The data below:

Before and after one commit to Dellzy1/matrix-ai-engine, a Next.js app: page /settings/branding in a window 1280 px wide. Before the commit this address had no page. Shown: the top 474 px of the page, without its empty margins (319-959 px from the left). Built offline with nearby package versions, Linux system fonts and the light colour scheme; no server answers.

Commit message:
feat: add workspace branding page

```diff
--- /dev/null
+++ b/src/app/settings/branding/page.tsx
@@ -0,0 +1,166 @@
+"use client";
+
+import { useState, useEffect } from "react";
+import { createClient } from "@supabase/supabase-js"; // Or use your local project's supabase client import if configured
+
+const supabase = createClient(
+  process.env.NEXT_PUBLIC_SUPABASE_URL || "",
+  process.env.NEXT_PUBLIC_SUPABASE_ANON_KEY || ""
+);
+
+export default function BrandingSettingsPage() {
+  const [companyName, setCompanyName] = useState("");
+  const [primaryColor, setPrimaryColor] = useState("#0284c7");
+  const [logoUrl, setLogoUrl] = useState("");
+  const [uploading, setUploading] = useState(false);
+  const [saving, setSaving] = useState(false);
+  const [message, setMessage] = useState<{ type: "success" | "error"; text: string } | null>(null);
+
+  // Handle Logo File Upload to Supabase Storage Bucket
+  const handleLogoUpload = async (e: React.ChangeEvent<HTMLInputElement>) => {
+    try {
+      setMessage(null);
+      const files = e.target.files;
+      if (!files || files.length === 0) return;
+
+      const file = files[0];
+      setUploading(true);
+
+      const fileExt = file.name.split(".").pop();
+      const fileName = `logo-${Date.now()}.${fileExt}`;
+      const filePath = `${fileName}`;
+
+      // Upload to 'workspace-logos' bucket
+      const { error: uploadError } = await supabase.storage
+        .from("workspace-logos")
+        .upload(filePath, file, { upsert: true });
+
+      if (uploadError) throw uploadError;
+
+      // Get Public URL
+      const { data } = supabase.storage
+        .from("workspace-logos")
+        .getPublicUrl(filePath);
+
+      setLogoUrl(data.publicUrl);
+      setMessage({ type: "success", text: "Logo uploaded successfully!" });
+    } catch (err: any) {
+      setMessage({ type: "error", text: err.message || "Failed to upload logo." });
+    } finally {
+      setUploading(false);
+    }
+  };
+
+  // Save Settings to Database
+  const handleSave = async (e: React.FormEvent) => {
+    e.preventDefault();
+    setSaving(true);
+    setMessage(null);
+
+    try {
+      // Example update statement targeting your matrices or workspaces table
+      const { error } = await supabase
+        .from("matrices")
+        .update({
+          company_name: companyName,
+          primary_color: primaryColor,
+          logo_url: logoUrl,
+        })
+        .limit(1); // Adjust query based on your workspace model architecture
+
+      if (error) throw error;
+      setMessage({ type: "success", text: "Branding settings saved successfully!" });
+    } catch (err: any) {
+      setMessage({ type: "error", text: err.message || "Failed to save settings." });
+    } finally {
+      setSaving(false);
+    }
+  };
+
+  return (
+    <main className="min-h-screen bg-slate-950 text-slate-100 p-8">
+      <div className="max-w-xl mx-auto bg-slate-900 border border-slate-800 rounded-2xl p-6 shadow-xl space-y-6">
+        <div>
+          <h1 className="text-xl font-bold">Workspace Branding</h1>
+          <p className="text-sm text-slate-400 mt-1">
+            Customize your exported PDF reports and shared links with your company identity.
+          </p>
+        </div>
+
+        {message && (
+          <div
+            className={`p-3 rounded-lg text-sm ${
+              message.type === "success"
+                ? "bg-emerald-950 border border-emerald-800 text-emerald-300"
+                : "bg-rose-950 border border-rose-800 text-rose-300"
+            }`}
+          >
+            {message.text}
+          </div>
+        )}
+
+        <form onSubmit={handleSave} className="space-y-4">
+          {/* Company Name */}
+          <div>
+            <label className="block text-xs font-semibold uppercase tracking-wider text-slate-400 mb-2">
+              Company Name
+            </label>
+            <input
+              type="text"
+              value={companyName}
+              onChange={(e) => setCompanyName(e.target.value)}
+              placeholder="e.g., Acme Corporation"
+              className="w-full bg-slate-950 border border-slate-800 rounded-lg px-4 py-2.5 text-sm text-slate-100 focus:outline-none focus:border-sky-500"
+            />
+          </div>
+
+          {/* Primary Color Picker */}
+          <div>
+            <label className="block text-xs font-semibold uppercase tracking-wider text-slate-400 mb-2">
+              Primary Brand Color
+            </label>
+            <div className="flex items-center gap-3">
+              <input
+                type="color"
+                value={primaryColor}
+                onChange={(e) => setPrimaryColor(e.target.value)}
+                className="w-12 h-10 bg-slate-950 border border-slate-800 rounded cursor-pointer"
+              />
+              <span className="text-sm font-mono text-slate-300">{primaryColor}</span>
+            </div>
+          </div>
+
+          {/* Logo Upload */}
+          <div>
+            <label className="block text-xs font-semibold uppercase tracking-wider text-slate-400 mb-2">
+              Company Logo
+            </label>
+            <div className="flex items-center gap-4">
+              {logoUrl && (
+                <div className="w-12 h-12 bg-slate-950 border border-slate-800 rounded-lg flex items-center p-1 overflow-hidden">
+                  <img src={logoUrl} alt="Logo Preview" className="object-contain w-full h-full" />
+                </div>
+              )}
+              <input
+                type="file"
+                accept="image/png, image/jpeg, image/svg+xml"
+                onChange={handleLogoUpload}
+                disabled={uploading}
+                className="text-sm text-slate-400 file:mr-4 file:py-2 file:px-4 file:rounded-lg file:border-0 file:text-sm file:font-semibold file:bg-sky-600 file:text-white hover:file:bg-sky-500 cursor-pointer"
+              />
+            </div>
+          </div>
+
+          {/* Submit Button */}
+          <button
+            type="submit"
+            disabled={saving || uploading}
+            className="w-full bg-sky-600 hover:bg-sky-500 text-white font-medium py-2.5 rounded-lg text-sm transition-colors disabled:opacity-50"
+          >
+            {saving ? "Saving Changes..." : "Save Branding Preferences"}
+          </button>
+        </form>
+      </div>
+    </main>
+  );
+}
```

End of The data.

Every record above is to be given again precisely.

Response to the task:
Before and after one commit to Dellzy1/matrix-ai-engine, a Next.js app: page /settings/branding in a window 1280 px wide. Before the commit this address had no page. Shown: the top 474 px of the page, without its empty margins (319-959 px from the left). Built offline with nearby package versions, Linux system fonts and the light colour scheme; no server answers.

Commit message:
feat: add workspace branding page

```diff
--- /dev/null
+++ b/src/app/settings/branding/page.tsx
@@ -0,0 +1,166 @@
+"use client";
+
+import { useState, useEffect } from "react";
+import { createClient } from "@supabase/supabase-js"; // Or use your local project's supabase client import if configured
+
+const supabase = createClient(
+  process.env.NEXT_PUBLIC_SUPABASE_URL || "",
+  process.env.NEXT_PUBLIC_SUPABASE_ANON_KEY || ""
+);
+
+export default function BrandingSettingsPage() {
+  const [companyName, setCompanyName] = useState("");
+  const [primaryColor, setPrimaryColor] = useState("#0284c7");
+  const [logoUrl, setLogoUrl] = useState("");
+  const [uploading, setUploading] = useState(false);
+  const [saving, setSaving] = useState(false);
+  const [message, setMessage] = useState<{ type: "success" | "error"; text: string } | null>(null);
+
+  // Handle Logo File Upload to Supabase Storage Bucket
+  const handleLogoUpload = async (e: React.ChangeEvent<HTMLInputElement>) => {
+    try {
+      setMessage(null);
+      const files = e.target.files;
+      if (!files || files.length === 0) return;
+
+      const file = files[0];
+      setUploading(true);
+
+      const fileExt = file.name.split(".").pop();
+      const fileName = `logo-${Date.now()}.${fileExt}`;
+      const filePath = `${fileName}`;
+
+      // Upload to 'workspace-logos' bucket
+      const { error: uploadError } = await supabase.storage
+        .from("workspace-logos")
+        .upload(filePath, file, { upsert: true });
+
+      if (uploadError) throw uploadError;
+
+      // Get Public URL
+      const { data } = supabase.storage
+        .from("workspace-logos")
+        .getPublicUrl(filePath);
+
+      setLogoUrl(data.publicUrl);
+      setMessage({ type: "success", text: "Logo uploaded successfully!" });
+    } catch (err: any) {
+      setMessage({ type: "error", text: err.message || "Failed to upload logo." });
+    } finally {
+      setUploading(false);
+    }
+  };
+
+  // Save Settings to Database
+  const handleSave = async (e: React.FormEvent) => {
+    e.preventDefault();
+    setSaving(true);
+    setMessage(null);
+
+    try {
+      // Example update statement targeting your matrices or workspaces table
+      const { error } = await supabase
+        .from("matrices")
+        .update({
+          company_name: companyName,
+          primary_color: primaryColor,
+          logo_url: logoUrl,
+        })
+        .limit(1); // Adjust query based on your workspace model architecture
+
+      if (error) throw error;
+      setMessage({ type: "success", text: "Branding settings saved successfully!" });
+    } catch (err: any) {
+      setMessage({ type: "error", text: err.message || "Failed to save settings." });
+    } finally {
+      setSaving(false);
+    }
+  };
+
+  return (
+    <main className="min-h-screen bg-slate-950 text-slate-100 p-8">
+      <div className="max-w-xl mx-auto bg-slate-900 border border-slate-800 rounded-2xl p-6 shadow-xl space-y-6">
+        <div>
+          <h1 className="text-xl font-bold">Workspace Branding</h1>
+          <p className="text-sm text-slate-400 mt-1">
+            Customize your exported PDF reports and shared links with your company identity.
+          </p>
+        </div>
+
+        {message && (
+          <div
+            className={`p-3 rounded-lg text-sm ${
+              message.type === "success"
+                ? "bg-emerald-950 border border-emerald-800 text-emerald-300"
+                : "bg-rose-950 border border-rose-800 text-rose-300"
+            }`}
+          >
+            {message.text}
+          </div>
+        )}
+
+        <form onSubmit={handleSave} className="space-y-4">
+          {/* Company Name */}
+          <div>
+            <label className="block text-xs font-semibold uppercase tracking-wider text-slate-400 mb-2">
+              Company Name
+            </label>
+            <input
+              type="text"
+              value={companyName}
+              onChange={(e) => setCompanyName(e.target.value)}
+              placeholder="e.g., Acme Corporation"
+              className="w-full bg-slate-950 border border-slate-800 rounded-lg px-4 py-2.5 text-sm text-slate-100 focus:outline-none focus:border-sky-500"
+            />
+          </div>
+
+          {/* Primary Color Picker */}
+          <div>
+            <label className="block text-xs font-semibold uppercase tracking-wider text-slate-400 mb-2">
+              Primary Brand Color
+            </label>
+            <div className="flex items-center gap-3">
+              <input
+                type="color"
+                value={primaryColor}
+                onChange={(e) => setPrimaryColor(e.target.value)}
+                className="w-12 h-10 bg-slate-950 border border-slate-800 rounded cursor-pointer"
+              />
+              <span className="text-sm font-mono text-slate-300">{primaryColor}</span>
+            </div>
+          </div>
+
+          {/* Logo Upload */}
+          <div>
+            <label className="block text-xs font-semibold uppercase tracking-wider text-slate-400 mb-2">
+              Company Logo
+            </label>
+            <div className="flex items-center gap-4">
+              {logoUrl && (
+                <div className="w-12 h-12 bg-slate-950 border border-slate-800 rounded-lg flex items-center p-1 overflow-hidden">
+                  <img src={logoUrl} alt="Logo Preview" className="object-contain w-full h-full" />
+                </div>
+              )}
+              <input
+                type="file"
+                accept="image/png, image/jpeg, image/svg+xml"
+                onChange={handleLogoUpload}
+                disabled={uploading}
+                className="text-sm text-slate-400 file:mr-4 file:py-2 file:px-4 file:rounded-lg file:border-0 file:text-sm file:font-semibold file:bg-sky-600 file:text-white hover:file:bg-sky-500 cursor-pointer"
+              />
+            </div>
+          </div>
+
+          {/* Submit Button */}
+          <button
+            type="submit"
+            disabled={saving || uploading}
+            className="w-full bg-sky-600 hover:bg-sky-500 text-white font-medium py-2.5 rounded-lg text-sm transition-colors disabled:opacity-50"
+          >
+            {saving ? "Saving Changes..." : "Save Branding Preferences"}
+          </button>
+        </form>
+      </div>
+    </main>
+  );
+}
```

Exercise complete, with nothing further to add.